What could be conceptually simpler than labeling a food product? You tell the customers what’s in the product, or maybe what’s not in it, or maybe what you did to manufacture it—or what you didn’t. Sugar-free, protein-rich, bird-friendly, shade-grown, non-GMO, made with organically grown crickets, anything you like. Just inform the buyers and let them make rational decisions.
The problem, of course, is that human beings are apparently not designed to make consistently rational decisions. And that’s true even when we’re dealing with apparently objective information like the claims we find on food labels.
If you’re not persuaded, you might want to check out “Labeling Food Processes: The Good, the Bad and the Ugly” … just published in Applied Economic Perspectives and Policy. The article provides an up-to-date review of the evidence on how food labels—and especially the “free-from” and production-oriented labels (fair-trade, dolphin-safe, and the like) actually affect consumers.
When you put products on the market labeled “gluten-free,” or label something as free from some substance, it doesn’t prove useful just to people who need to or want to steer clear of the substance—it devalues all the products that don’t declare themselves free of the substance. You create a presumption that the product without is superior to the product with.
The GLP aggregated and excerpted this article to reflect the diversity of news, opinion and analysis.
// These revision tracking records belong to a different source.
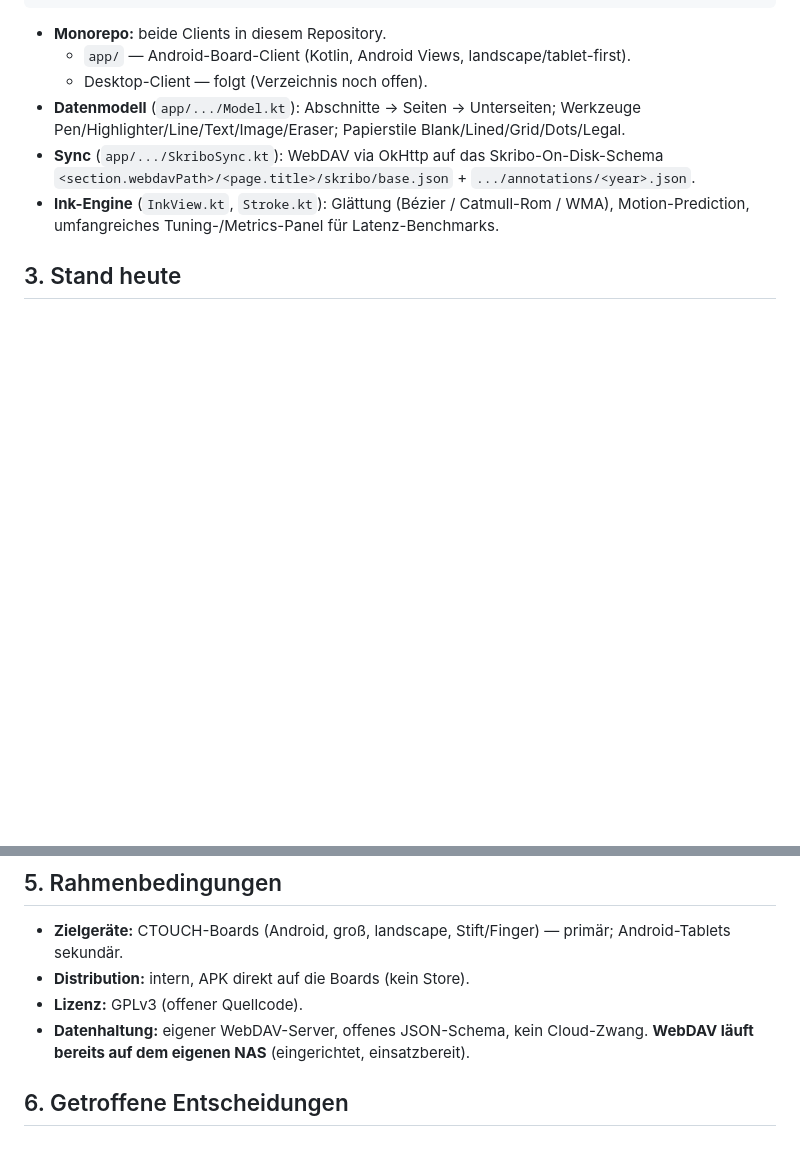
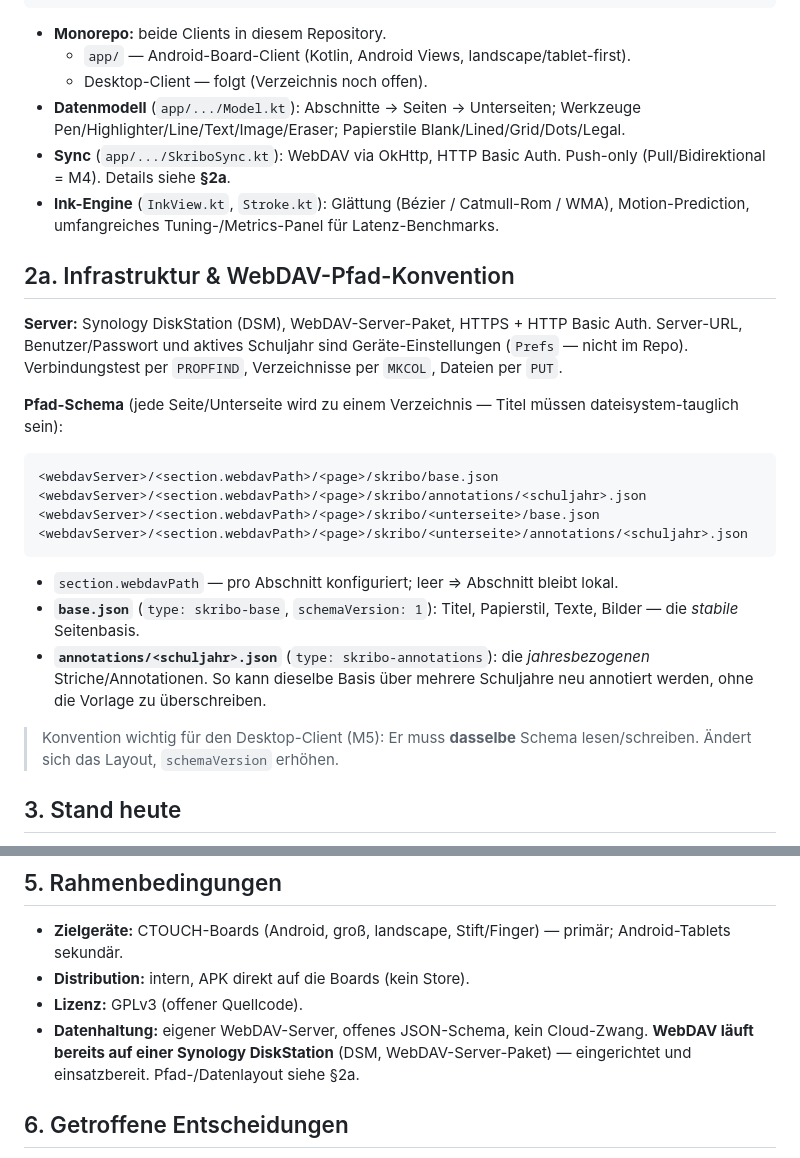
Before and after one commit to thobgg/Skribo, a Markdown page: PROJECT.md, 2 parts joined by grey strips. Drawn GitHub-style; blank space fills up the shorter version.

Commit message:
PROJECT.md: NAS-Modell (Synology) und WebDAV-Pfad-Konvention dokumentieren
Neuer §2a mit Server-Infos (Synology DSM, Basic Auth) und dem aus SkriboSync
abgeleiteten Pfad-Schema (base.json + annotations/<schuljahr>.json, Sub­pages).
Datenhaltung in §5 auf Synology präzisiert.

````diff
--- a/PROJECT.md
+++ b/PROJECT.md
@@ -38,11 +38,37 @@ selbst hostbar, Datenhoheit bei der Schule.
 - **Datenmodell** (`app/.../Model.kt`): Abschnitte → Seiten → Unterseiten;
   Werkzeuge Pen/Highlighter/Line/Text/Image/Eraser; Papierstile
   Blank/Lined/Grid/Dots/Legal.
-- **Sync** (`app/.../SkriboSync.kt`): WebDAV via OkHttp auf das Skribo-On-Disk-Schema
-  `<section.webdavPath>/<page.title>/skribo/base.json` +
-  `.../annotations/<year>.json`.
+- **Sync** (`app/.../SkriboSync.kt`): WebDAV via OkHttp, HTTP Basic Auth. Push-only
+  (Pull/Bidirektional = M4). Details siehe **§2a**.
 - **Ink-Engine** (`InkView.kt`, `Stroke.kt`): Glättung (Bézier / Catmull-Rom / WMA),
   Motion-Prediction, umfangreiches Tuning-/Metrics-Panel für Latenz-Benchmarks.
+
+## 2a. Infrastruktur & WebDAV-Pfad-Konvention
+
+**Server:** Synology DiskStation (DSM), WebDAV-Server-Paket, HTTPS + HTTP Basic Auth.
+Server-URL, Benutzer/Passwort und aktives Schuljahr sind Geräte-Einstellungen
+(`Prefs` — nicht im Repo). Verbindungstest per `PROPFIND`, Verzeichnisse per `MKCOL`,
+Dateien per `PUT`.
+
+**Pfad-Schema** (jede Seite/Unterseite wird zu einem Verzeichnis — Titel müssen
+dateisystem-tauglich sein):
+
+```
+<webdavServer>/<section.webdavPath>/<page>/skribo/base.json
+<webdavServer>/<section.webdavPath>/<page>/skribo/annotations/<schuljahr>.json
+<webdavServer>/<section.webdavPath>/<page>/skribo/<unterseite>/base.json
+<webdavServer>/<section.webdavPath>/<page>/skribo/<unterseite>/annotations/<schuljahr>.json
+```
+
+- `section.webdavPath` — pro Abschnitt konfiguriert; leer ⇒ Abschnitt bleibt lokal.
+- **`base.json`** (`type: skribo-base`, `schemaVersion: 1`): Titel, Papierstil,
+  Texte, Bilder — die *stabile* Seitenbasis.
+- **`annotations/<schuljahr>.json`** (`type: skribo-annotations`): die *jahresbezogenen*
+  Striche/Annotationen. So kann dieselbe Basis über mehrere Schuljahre neu
+  annotiert werden, ohne die Vorlage zu überschreiben.
+
+> Konvention wichtig für den Desktop-Client (M5): Er muss **dasselbe** Schema
+> lesen/schreiben. Ändert sich das Layout, `schemaVersion` erhöhen.
 
 ## 3. Stand heute
 
@@ -80,7 +106,8 @@ produktionsreif.
 - **Distribution:** intern, APK direkt auf die Boards (kein Store).
 - **Lizenz:** GPLv3 (offener Quellcode).
 - **Datenhaltung:** eigener WebDAV-Server, offenes JSON-Schema, kein Cloud-Zwang.
-  **WebDAV läuft bereits auf dem eigenen NAS** (eingerichtet, einsatzbereit).
+  **WebDAV läuft bereits auf einer Synology DiskStation** (DSM, WebDAV-Server-Paket)
+  — eingerichtet und einsatzbereit. Pfad-/Datenlayout siehe §2a.
 
 ## 6. Getroffene Entscheidungen
 
````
Read full, original post: How “free-from” and other food labels actually affect us